▸ Work order
Look through the records below for the word "timestamp". Report how many lines have it, and only that number.

****************************************

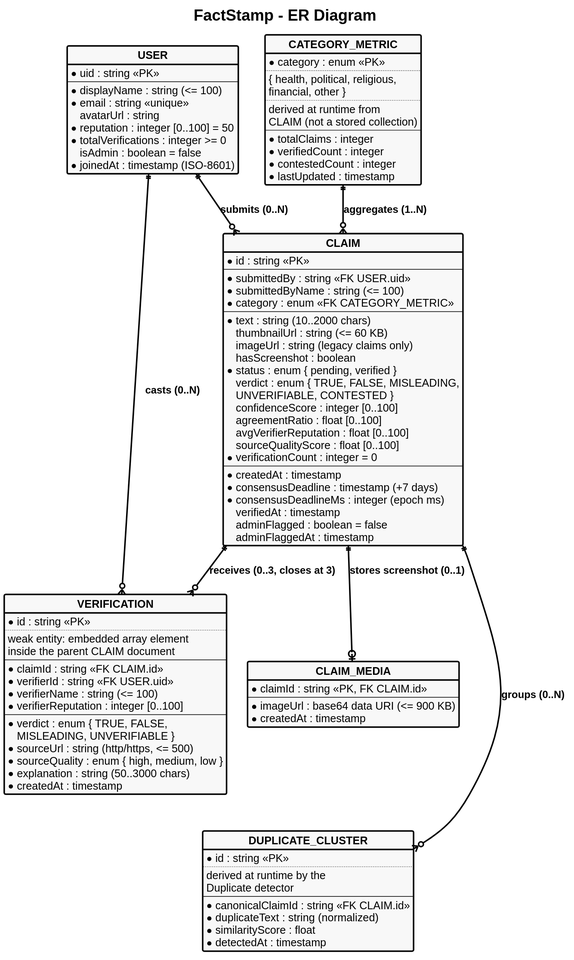
Above: FactStamp/main_blackbook/03_Requirements_and_Analysis/attachments/er_diagram.svg in aadish0day/typst (PlantUML), before the change.
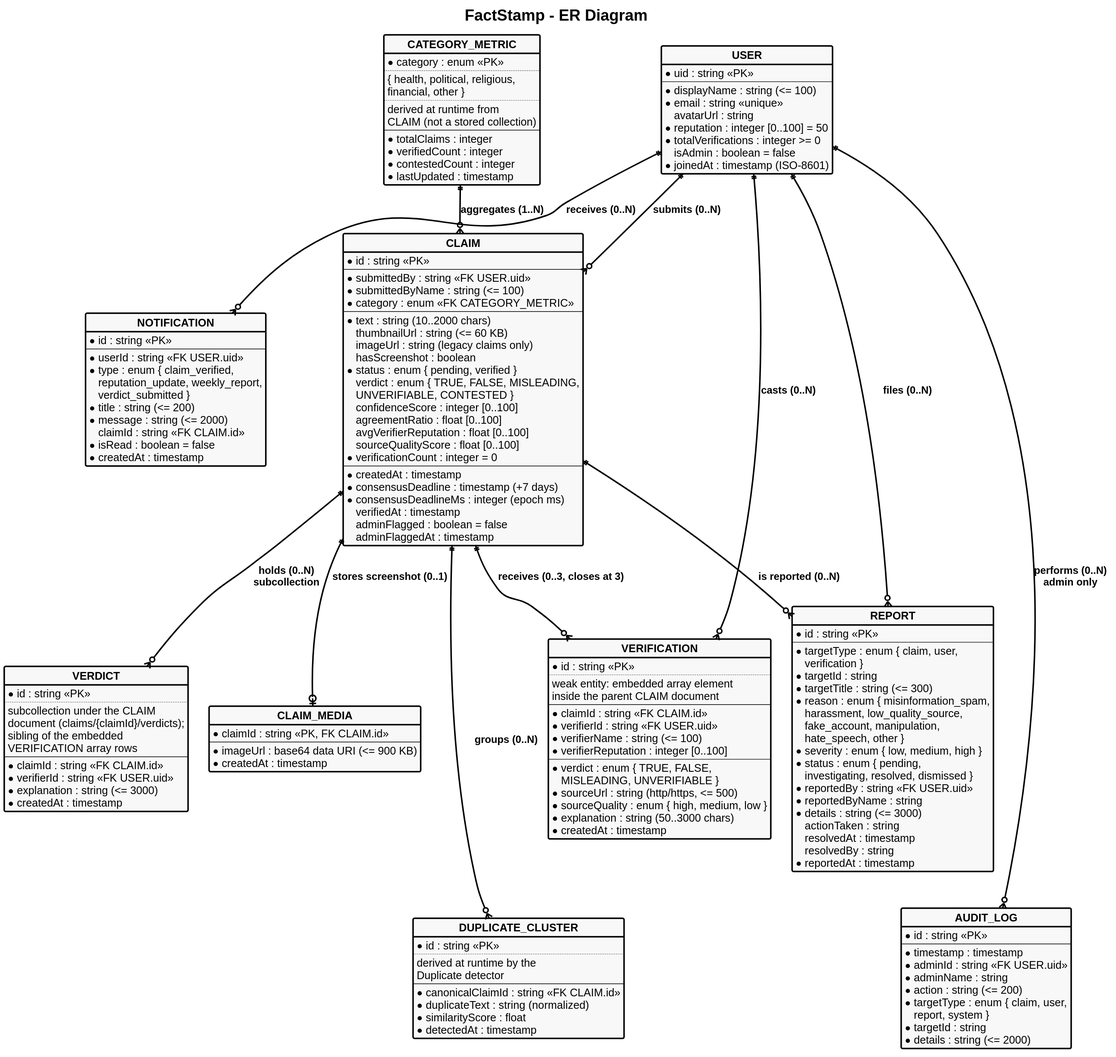
After the change.

Change to the diagram source:
```diff
@@ -109,6 +109,70 @@
   * createdAt : timestamp
 }
 
+entity "NOTIFICATION" as Notification {
+  * id : string <<PK>>
+  --
+  * userId : string <<FK USER.uid>>
+  * type : enum { claim_verified,
+  reputation_update, weekly_report,
+  verdict_submitted }
+  * title : string (<= 200)
+  * message : string (<= 2000)
+  claimId : string <<FK CLAIM.id>>
+  * isRead : boolean = false
+  * createdAt : timestamp
+}
+
+entity "VERDICT" as Verdict {
+  * id : string <<PK>>
+  ..
+  subcollection under the CLAIM
+  document (claims/{claimId}/verdicts);
+  sibling of the embedded
+  VERIFICATION array rows
+  --
+  * claimId : string <<FK CLAIM.id>>
+  * verifierId : string <<FK USER.uid>>
+  * explanation : string (<= 3000)
+  * createdAt : timestamp
+}
+
+entity "REPORT" as Report {
+  * id : string <<PK>>
+  --
+  * targetType : enum { claim, user,
+  verification }
+  * targetId : string
+  * targetTitle : string (<= 300)
+  * reason : enum { misinformation_spam,
+  harassment, low_quality_source,
+  fake_account, manipulation,
+  hate_speech, other }
+  * severity : enum { low, medium, high }
+  * status : enum { pending,
+  investigating, resolved, dismissed }
+  * reportedBy : string <<FK USER.uid>>
+  * reportedByName : string
+  * details : string (<= 3000)
+  actionTaken : string
+  resolvedAt : timestamp
+  resolvedBy : string
+  * reportedAt : timestamp
+}
+
+entity "AUDIT_LOG" as AuditLog {
+  * id : string <<PK>>
+  --
+  * timestamp : timestamp
+  * adminId : string <<FK USER.uid>>
+  * adminName : string
+  * action : string (<= 200)
+  * targetType : enum { claim, user,
+  report, system }
+  * targetId : string
+  * details : string (<= 2000)
+}
+
 entity "DUPLICATE_CLUSTER" as DuplicateCluster {
   * id : string <<PK>>
   ..
@@ -127,6 +191,13 @@
 User ||--o{ Verification : "casts (0..N)"
 Claim ||--o{ DuplicateCluster : "groups (0..N)"
 Claim ||--o| ClaimMedia : "stores screenshot (0..1)"
+User ||--o{ Notification : "receives (0..N)"
+Claim ||--o{ Verdict : "holds (0..N)\nsubcollection"
+User ||--o{ Report : "files (0..N)"
+Claim ||--o{ Report : "is reported (0..N)"
+User ||--o{ AuditLog : "performs (0..N)\nadmin only"
 
 Verification -[hidden]down-> DuplicateCluster
+Notification -[hidden]down- Verdict
+Report -[hidden]down- AuditLog
 @enduml
```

****************************************

▸ Task answer
6